Vernal Falls Trail

| the line of hikers ascends the stone steps of Vernal Falls trail in a deluge of spray. |

After passing the falls, the number of hikers on the trail lessened a bit, and we continued onward towards the next big landmark on the trail, Nevada Falls. The trail doesn’t go quite as close to Nevada Falls as it does to Vernal and we were able to continue to dry out as we passed these falls.

Nevada Falls

| Nevada Falls, Jeanne for scale. |

After passing Nevada Falls, the number of hikers thinned out even more, so we were no longer hiking in a line-up of people and felt more like we had entered the wilderness. The trail followed along the serene Merced River, through dappled sunlight under the shadow of old-growth sequoias, with occasional glimpses of the panoramic valley below and bursts of yellow Sierra butterweed and other colorful wildflowers.

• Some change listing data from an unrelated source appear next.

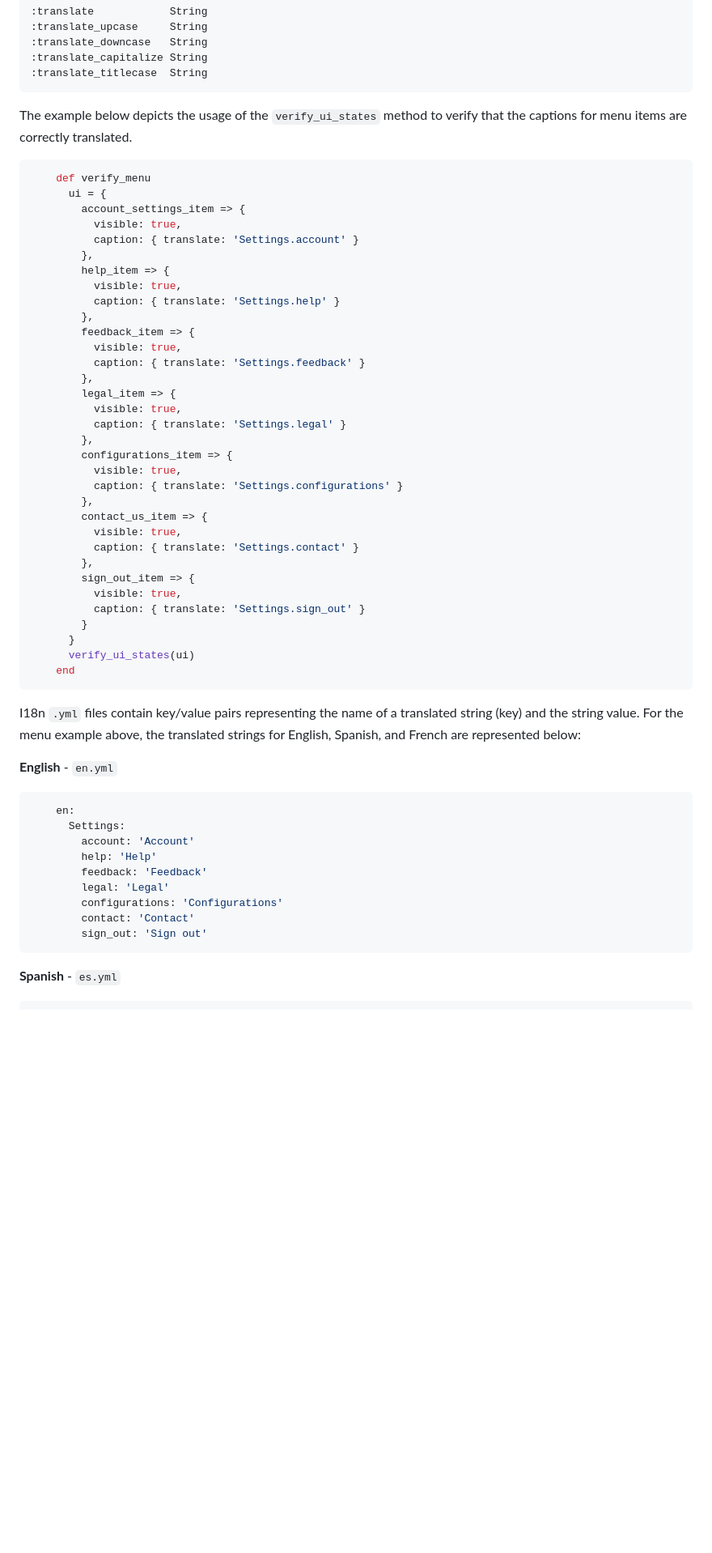
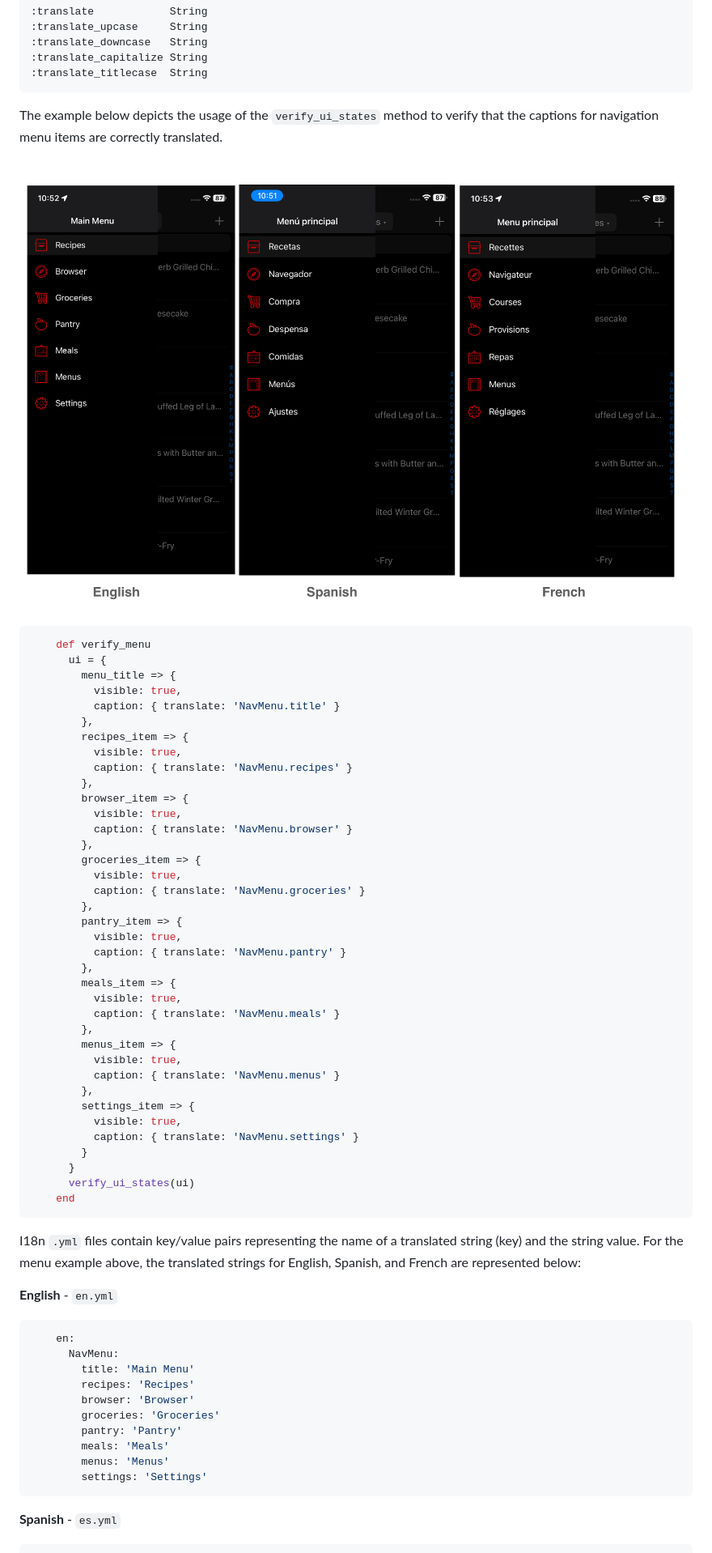
Before and after one commit to TestCentricity/testcentricity_mobile, a Markdown page: README.md, the part around one of its changes. Shown at 81% size. Drawn GitHub-style; pictures changed too: .github/images/LocalizedUI.png (added); blank space fills up the shorter version.

Commit message:
Update README to include images
Updated README with images of screen section objects and localization examples

````diff
--- a/README.md
+++ b/README.md
@@ -687,38 +693,45 @@ The `verify_ui_states` method also supports I18n string translations using prope
     :translate_capitalize String
     :translate_titlecase  String
 
-The example below depicts the usage of the `verify_ui_states` method to verify that the captions for menu items are correctly
-translated.
+The example below depicts the usage of the `verify_ui_states` method to verify that the captions for navigation menu items
+are correctly translated.
+
+![Localized UI](https://raw.githubusercontent.com/TestCentricity/testcentricity_mobile/main/.github/images/LocalizedUI.png "Localized UI")
+
 ```ruby
     def verify_menu
       ui = {
-        account_settings_item => {
+        menu_title => {
           visible: true,
-          caption: { translate: 'Settings.account' }
+          caption: { translate: 'NavMenu.title' }
         },
-        help_item => {
+        recipes_item => {
           visible: true,
-          caption: { translate: 'Settings.help' }
+          caption: { translate: 'NavMenu.recipes' }
         },
-        feedback_item => {
+        browser_item => {
           visible: true,
-          caption: { translate: 'Settings.feedback' }
+          caption: { translate: 'NavMenu.browser' }
         },
-        legal_item => {
+        groceries_item => {
           visible: true,
-          caption: { translate: 'Settings.legal' }
+          caption: { translate: 'NavMenu.groceries' }
         },
-        configurations_item => {
+        pantry_item => {
           visible: true,
-          caption: { translate: 'Settings.configurations' }
+          caption: { translate: 'NavMenu.pantry' }
         },
-        contact_us_item => {
+        meals_item => {
           visible: true,
-          caption: { translate: 'Settings.contact' }
+          caption: { translate: 'NavMenu.meals' }
         },
-        sign_out_item => {
+        menus_item => {
           visible: true,
-          caption: { translate: 'Settings.sign_out' }
+          caption: { translate: 'NavMenu.menus' }
+        },
+        settings_item => {
+          visible: true,
+          caption: { translate: 'NavMenu.settings' }
         }
       }
       verify_ui_states(ui)
@@ -730,14 +743,15 @@ menu example above, the translated strings for English, Spanish, and French are
 **English** - `en.yml`
 ```yaml
     en:
-      Settings:
-        account: 'Account'
-        help: 'Help'
-        feedback: 'Feedback'
-        legal: 'Legal'
-        configurations: 'Configurations'
-        contact: 'Contact'
-        sign_out: 'Sign out'
+      NavMenu:
+        title: 'Main Menu'
+        recipes: 'Recipes'
+        browser: 'Browser'
+        groceries: 'Groceries'
+        pantry: 'Pantry'
+        meals: 'Meals'
+        menus: 'Menus'
+        settings: 'Settings'
 ```
 **Spanish** - `es.yml`
 ```yaml
````
Also changed, not shown: other parts of README.md (+27 -19 lines), .github/images/NavBar1.png (added), .github/images/NavBar2.png (added).
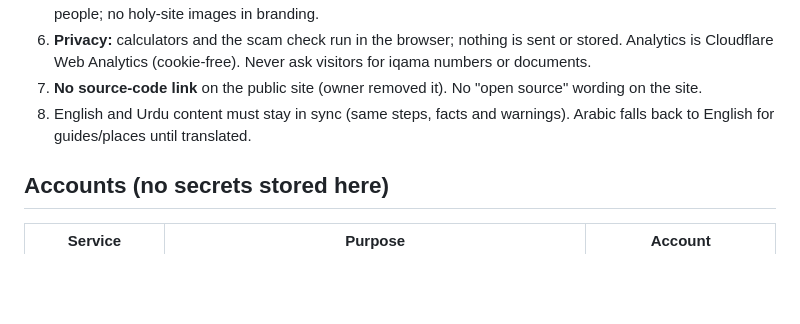
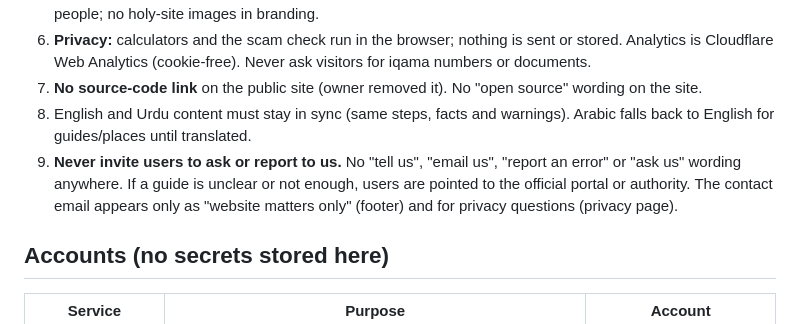
Before and after one commit to jiqbal0082/ksaresident, a Markdown page: CLAUDE.md, the part around the change. Rendered like a GitHub page; blank space fills up the shorter version.

Commit message:
Handbook: rule 9, no 'tell us' invitations
Co-Authored-By: Claude Opus 5.5 <noreply@anthropic.com>
Claude-Session: https://claude.ai/code/session_01JWT9UNckDH24K8NM23A6ud

```diff
--- a/CLAUDE.md
+++ b/CLAUDE.md
@@ -17,6 +17,7 @@ Read this first. It is the single source of truth for working on this project.
 6. **Privacy:** calculators and the scam check run in the browser; nothing is sent or stored. Analytics is Cloudflare Web Analytics (cookie-free). Never ask visitors for iqama numbers or documents.
 7. **No source-code link** on the public site (owner removed it). No "open source" wording on the site.
 8. English and Urdu content must stay in sync (same steps, facts and warnings). Arabic falls back to English for guides/places until translated.
+9. **Never invite users to ask or report to us.** No "tell us", "email us", "report an error" or "ask us" wording anywhere. If a guide is unclear or not enough, users are pointed to the official portal or authority. The contact email appears only as "website matters only" (footer) and for privacy questions (privacy page).
 
 ## Accounts (no secrets stored here)
 | Service | Purpose | Account |
```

We rounded a bend and came across a ranger standing in the trail, and finally got the chance to show off our hard-earned permit and identification. It was rather anti-climactic, but we had no time to dwell on it as it was already afternoon and we had a lot of steep uphill hiking ahead.

We eventually reached the Sub-Dome, a smaller dome before the main peak of Half Dome where the trail turns into steep granite steps carved into the side of the rock. This seemed to go on forever, but we finally crested the Sub-Dome and got our first glimpse of the final summit.

Half Dome Cables

| the infamous cables for the last 400 foot ascent up the dome. |

We reached the base of the cables around 3:30 pm, before our turnaround time but later than planned, although we were prepared to be hiking back in the dark. As we had been slower than most other hikers—thanks mostly to my strict graduate school workout regimen of sitting on a computer for 18 hours a day and occasionally exercising my abdominals via uncontrolled crying—we got to enjoy the summit mostly to ourselves.

View from Half Dome Summit

| land of granite domes. |

After drinking in the breathtaking views of the valley below for as long as possible, it was time to head back down the mountain to cover as much ground as we could before dark. We had brought headlamps, but better to get a move-on. Plus, several parts of the trail near the waterfalls were dangerously slippery. I realized a few miles before the end of the trail that I had a hunk of salami in my pocket (my go-to trail breakfast), and we quickly formulated a plan to hurl it as far as we could away from us should we be charged by a hungry bear. We also triggered a camera trap somewhere on the trail near Vernal Falls, so there is probably a spooky picture of exhausted Jeanne and me somewhere in some researcher’s dataset.

Half Dome Panorama

| panorama from base of cables to Half Dome summit, June 2017. click to enlarge. |

Car to car, we hiked 30 miles over 13-ish hours. A day for the record books.